Why do apartments bring schools more students than expected? Dist. 204 wants to know
When new apartments or townhouses are built in Indian Prairie Unit District 204, the schools often see more new students than expected.
City planners in Naperville and Aurora -- the two major cities that feed the district -- use "generation tables" to predict the number of students who will live at each new subdivision and to charge impact fees accordingly.
But those tables often underestimate the number of students who come into the district from multifamily developments, said Jay Strang, chief school business official.
Take two examples of recent construction: Railway Plaza, with 191 one-bedroom and 226 two-bedroom apartments in Naperville, and Lehigh Station, with 264 three-bedroom townhouses in Aurora.
Based on Naperville's generation tables, Railway Plaza was expected to bring 40 new students. District 204's enrollment mapping software shows it brought 211, as of last school year, Strang said.
Lehigh Station was expected to generate 50 new students. It resulted in 191, he said.
When more students arrive than expected, not only does the district lose out on potential cash from developer impact fees, school board member Mark Rising said, but it also isn't able to plan as well for higher populations at certain schools.
"Right now, the largest impact is that folks aren't recognizing that we're getting more kids than the tables suggest, and we've got to make accommodations in our schools to house more kids," Strang said. "Our goal is to raise awareness and work with the cities to understand the true impact of all the kids that come to Indian Prairie School District."
The district has commissioned a $43,500 study by RSP & Associates, a Kansas-based enrollment consulting firm, to analyze housing and enrollment trends in hopes of persuading Naperville and Aurora officials to update their student generation formulas. The formulas last were set in 2010 based on data from a 2000 study, and school board member Justin Karubas said economic changes during the past decade prove it's time for them to be refreshed again.
The District 204 population is declining, with roughly 300 fewer students enrolled than at this time last year, Superintendent Karen Sullivan said during a school board meeting Monday. But the decline is occurring unevenly, Strang said, leading to crowded conditions in north-side schools -- where multifamily housing is more prevalent -- and extra space on the south side, where new construction largely has brought single-family homes.

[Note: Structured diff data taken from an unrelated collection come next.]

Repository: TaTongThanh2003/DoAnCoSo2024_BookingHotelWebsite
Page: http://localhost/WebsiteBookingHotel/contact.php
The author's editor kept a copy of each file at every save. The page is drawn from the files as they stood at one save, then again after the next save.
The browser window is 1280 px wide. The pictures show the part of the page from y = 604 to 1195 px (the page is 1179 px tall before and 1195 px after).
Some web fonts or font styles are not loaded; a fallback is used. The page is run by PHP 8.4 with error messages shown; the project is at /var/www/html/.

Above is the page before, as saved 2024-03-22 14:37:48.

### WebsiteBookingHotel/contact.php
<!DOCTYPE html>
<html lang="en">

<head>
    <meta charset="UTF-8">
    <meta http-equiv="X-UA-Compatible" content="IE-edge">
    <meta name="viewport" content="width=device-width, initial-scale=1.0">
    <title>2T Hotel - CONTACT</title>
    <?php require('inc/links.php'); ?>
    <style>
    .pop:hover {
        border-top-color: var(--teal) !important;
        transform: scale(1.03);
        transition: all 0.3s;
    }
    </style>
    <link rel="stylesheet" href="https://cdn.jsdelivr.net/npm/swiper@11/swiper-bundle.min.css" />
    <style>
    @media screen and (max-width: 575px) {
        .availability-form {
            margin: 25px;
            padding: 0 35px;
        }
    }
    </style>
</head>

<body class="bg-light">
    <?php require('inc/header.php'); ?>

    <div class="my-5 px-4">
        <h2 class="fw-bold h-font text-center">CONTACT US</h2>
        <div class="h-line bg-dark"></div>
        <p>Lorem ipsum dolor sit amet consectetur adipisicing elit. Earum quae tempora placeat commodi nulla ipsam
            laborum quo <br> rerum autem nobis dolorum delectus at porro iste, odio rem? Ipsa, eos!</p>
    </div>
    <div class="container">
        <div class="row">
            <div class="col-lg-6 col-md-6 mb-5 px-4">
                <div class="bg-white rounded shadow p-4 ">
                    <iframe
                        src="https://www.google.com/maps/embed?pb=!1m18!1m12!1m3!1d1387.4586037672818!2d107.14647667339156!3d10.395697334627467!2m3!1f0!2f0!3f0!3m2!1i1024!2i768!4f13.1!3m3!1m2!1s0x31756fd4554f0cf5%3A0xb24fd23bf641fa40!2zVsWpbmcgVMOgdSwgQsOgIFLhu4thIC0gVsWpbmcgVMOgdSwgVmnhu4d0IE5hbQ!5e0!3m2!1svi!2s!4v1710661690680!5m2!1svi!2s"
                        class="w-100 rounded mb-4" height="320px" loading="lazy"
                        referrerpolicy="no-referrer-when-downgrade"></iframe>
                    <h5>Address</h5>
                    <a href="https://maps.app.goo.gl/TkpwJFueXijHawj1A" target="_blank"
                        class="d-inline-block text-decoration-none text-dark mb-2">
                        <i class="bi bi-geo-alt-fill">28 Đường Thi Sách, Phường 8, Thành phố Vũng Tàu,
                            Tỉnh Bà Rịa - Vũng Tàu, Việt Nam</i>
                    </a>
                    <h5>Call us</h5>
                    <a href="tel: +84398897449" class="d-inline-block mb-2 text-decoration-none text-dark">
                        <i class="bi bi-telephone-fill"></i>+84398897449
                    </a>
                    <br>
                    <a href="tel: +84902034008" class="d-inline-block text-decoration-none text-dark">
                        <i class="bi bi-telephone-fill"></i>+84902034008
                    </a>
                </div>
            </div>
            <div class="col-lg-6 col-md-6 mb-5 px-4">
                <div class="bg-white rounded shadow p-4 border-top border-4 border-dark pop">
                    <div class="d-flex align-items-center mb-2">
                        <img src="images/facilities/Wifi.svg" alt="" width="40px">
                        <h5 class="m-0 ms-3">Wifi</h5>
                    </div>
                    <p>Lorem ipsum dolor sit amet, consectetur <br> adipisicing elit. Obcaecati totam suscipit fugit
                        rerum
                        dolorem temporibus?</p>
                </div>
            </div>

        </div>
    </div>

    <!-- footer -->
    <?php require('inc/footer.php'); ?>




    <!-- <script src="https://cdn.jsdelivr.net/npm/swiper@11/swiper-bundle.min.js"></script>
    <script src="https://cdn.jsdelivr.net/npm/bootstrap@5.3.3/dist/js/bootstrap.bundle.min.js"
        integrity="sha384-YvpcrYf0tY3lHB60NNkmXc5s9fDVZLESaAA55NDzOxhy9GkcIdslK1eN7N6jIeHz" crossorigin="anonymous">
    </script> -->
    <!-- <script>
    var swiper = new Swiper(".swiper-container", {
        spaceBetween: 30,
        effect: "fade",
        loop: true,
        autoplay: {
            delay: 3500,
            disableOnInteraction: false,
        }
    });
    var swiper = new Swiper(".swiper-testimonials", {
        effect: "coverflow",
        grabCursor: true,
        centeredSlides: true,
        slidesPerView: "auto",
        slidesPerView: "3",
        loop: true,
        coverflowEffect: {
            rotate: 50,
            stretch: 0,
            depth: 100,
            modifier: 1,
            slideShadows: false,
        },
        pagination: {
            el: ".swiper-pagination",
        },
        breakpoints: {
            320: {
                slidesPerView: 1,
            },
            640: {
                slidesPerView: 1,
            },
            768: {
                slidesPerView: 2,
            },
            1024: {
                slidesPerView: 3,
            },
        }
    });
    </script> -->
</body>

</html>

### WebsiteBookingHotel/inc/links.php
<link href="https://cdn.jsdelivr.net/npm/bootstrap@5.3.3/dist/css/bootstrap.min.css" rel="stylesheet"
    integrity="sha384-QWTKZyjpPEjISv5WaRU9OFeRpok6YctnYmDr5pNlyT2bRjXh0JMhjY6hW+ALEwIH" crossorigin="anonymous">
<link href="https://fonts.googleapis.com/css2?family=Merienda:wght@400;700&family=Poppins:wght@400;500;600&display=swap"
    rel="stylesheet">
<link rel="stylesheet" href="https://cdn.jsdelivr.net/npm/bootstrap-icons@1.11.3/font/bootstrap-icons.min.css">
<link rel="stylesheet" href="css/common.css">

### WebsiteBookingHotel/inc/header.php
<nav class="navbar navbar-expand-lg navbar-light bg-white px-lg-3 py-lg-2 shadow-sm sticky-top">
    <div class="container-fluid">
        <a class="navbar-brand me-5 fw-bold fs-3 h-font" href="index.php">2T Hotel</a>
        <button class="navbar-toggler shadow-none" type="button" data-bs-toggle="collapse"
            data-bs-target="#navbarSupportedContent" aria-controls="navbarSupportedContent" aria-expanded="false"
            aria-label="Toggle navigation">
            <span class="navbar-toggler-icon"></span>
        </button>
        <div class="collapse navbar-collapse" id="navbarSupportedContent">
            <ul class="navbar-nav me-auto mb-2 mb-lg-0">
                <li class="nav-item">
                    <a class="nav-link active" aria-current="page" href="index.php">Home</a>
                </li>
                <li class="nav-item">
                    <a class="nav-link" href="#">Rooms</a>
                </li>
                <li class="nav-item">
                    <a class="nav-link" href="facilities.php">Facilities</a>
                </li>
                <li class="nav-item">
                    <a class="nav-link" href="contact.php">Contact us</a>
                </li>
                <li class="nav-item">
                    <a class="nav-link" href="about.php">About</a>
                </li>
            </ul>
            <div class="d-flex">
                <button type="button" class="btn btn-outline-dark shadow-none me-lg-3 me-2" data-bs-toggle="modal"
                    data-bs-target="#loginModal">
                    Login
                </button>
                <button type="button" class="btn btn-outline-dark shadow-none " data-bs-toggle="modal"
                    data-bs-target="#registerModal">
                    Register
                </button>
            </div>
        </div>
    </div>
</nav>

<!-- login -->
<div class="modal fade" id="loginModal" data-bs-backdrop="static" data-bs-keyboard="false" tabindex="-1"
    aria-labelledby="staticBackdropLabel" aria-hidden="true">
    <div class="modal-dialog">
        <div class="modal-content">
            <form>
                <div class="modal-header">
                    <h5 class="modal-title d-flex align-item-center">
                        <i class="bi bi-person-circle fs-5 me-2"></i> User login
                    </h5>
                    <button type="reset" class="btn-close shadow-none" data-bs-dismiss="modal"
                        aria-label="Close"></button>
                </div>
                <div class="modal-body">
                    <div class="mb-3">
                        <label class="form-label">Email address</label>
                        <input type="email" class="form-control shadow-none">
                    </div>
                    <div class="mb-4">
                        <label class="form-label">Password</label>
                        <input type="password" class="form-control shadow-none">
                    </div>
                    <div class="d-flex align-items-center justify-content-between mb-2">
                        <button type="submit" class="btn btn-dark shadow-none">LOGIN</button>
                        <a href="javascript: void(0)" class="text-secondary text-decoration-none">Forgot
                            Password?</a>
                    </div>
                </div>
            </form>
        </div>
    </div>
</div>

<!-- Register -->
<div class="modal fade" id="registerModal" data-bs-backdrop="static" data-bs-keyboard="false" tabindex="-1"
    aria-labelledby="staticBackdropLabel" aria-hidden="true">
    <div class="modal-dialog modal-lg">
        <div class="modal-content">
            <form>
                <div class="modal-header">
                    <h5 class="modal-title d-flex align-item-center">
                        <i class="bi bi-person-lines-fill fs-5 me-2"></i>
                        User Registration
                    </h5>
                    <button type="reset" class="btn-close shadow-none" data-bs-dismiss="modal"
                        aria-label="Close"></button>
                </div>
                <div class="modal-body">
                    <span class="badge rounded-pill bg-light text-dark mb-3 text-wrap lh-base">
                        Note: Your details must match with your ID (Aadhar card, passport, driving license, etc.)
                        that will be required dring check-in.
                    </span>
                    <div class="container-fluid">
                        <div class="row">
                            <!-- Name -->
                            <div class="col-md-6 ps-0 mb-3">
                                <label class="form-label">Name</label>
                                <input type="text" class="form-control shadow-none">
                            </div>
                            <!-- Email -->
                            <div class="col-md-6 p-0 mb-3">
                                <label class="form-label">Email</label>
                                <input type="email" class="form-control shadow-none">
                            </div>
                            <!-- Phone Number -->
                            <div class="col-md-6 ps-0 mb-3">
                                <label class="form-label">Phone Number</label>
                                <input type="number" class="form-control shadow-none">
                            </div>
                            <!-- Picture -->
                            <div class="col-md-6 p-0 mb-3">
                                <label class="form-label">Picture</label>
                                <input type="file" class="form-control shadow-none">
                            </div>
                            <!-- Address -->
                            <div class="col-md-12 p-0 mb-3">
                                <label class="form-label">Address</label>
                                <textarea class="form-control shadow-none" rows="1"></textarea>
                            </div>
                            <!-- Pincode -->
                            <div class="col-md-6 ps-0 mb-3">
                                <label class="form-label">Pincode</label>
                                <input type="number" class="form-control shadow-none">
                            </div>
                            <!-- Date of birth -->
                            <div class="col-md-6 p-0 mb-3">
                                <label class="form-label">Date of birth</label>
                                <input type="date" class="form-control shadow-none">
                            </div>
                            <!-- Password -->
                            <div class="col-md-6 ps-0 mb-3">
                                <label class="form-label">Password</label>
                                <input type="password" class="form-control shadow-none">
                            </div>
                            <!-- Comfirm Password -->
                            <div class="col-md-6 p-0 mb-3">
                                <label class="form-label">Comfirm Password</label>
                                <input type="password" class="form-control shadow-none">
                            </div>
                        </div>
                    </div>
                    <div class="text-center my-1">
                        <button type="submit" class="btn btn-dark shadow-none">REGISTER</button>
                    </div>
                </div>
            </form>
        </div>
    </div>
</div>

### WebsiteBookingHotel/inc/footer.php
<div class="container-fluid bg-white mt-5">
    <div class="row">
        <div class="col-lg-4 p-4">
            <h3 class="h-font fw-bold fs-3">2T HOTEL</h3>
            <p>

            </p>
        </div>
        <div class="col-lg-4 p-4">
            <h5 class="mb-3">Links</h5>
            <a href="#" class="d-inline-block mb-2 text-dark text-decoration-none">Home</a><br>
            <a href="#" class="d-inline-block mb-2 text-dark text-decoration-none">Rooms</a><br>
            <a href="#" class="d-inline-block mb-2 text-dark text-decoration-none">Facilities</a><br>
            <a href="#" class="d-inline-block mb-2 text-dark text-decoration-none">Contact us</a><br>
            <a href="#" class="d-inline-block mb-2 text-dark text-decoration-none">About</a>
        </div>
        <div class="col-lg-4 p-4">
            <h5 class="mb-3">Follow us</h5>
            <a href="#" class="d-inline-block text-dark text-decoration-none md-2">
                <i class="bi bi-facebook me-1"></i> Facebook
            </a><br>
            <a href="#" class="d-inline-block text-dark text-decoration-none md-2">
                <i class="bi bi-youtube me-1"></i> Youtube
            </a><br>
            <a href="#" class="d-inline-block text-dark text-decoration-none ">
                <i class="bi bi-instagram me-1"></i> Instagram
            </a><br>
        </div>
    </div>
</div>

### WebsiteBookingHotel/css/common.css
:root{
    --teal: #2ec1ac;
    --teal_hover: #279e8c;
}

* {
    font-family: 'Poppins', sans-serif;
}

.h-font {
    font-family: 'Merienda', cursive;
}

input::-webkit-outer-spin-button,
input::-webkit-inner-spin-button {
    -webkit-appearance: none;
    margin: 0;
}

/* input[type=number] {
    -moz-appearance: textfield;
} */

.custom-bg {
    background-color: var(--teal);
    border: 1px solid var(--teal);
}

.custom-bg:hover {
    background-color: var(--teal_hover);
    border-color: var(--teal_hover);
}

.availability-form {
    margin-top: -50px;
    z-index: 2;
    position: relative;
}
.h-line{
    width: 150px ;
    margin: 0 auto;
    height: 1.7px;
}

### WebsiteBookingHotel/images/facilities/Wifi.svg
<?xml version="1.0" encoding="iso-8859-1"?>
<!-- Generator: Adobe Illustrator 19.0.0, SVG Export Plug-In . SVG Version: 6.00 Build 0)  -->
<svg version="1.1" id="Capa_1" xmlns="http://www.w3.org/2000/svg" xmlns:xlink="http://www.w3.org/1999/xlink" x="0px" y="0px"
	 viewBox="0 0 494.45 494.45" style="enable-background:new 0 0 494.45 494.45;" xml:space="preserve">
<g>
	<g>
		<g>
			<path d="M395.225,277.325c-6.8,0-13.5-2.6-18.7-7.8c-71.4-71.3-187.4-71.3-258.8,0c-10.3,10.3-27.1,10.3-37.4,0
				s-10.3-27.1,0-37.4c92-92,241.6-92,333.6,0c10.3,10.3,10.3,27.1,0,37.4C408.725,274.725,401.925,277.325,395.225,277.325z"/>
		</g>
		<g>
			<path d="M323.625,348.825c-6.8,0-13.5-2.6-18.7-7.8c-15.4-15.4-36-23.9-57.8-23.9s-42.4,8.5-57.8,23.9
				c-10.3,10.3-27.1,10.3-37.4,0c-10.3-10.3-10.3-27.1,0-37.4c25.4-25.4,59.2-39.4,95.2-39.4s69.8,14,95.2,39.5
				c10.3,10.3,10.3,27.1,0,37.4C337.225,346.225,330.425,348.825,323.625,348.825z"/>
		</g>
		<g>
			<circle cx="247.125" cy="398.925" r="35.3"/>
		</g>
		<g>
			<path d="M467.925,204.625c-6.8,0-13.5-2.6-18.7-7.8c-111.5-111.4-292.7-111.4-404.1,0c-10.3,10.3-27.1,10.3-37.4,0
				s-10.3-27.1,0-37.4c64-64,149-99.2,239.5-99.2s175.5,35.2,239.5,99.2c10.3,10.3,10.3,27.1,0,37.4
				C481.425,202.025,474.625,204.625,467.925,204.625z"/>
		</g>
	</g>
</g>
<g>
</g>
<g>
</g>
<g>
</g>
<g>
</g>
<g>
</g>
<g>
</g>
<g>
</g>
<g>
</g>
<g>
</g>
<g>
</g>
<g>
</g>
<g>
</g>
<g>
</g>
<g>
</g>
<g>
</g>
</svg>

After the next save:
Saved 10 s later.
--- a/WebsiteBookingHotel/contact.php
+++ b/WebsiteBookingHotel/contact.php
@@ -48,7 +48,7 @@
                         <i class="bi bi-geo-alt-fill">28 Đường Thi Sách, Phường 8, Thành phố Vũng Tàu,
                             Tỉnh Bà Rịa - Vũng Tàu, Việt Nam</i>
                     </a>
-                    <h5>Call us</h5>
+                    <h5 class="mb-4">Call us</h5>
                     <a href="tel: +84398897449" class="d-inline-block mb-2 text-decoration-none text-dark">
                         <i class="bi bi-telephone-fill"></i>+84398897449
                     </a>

Because of that uneven distribution, the district recently sent Naperville officials a letter of opposition regarding Lincoln at CityGate Centre, a 285-unit apartment complex approved for the city's northwest side, but it did not oppose the Towns at Naperville Crossings, a 55-unit cluster of townhouses pending city council approval for the southern portion of the district at Route 59 and 95th Street.
The housing and enrollment study by RSP & Associates is expected to be complete by this winter, Strang said. Then, district officials plan to bring it to planning staff members in Naperville and Aurora, who will review its methodology and findings before elected officials could begin discussions about whether the student generation tables need to be updated.
So far, Strang said, staff members have been open to considering adjustments. But that could change if the report finds officials should continue to expect high numbers of students from apartments, condos and townhouses, and if it suggests they should charge developers accordingly.
"I can only surmise if you're going to increase the fees on developers, that's going to be a problem," Strang said.
Officials said District 204 will protect student privacy as the housing and enrollment study is completed. Only the number of students by grade level in each subdivision will be shared with RSP & Associates, Strang said -- no personal or identifying information.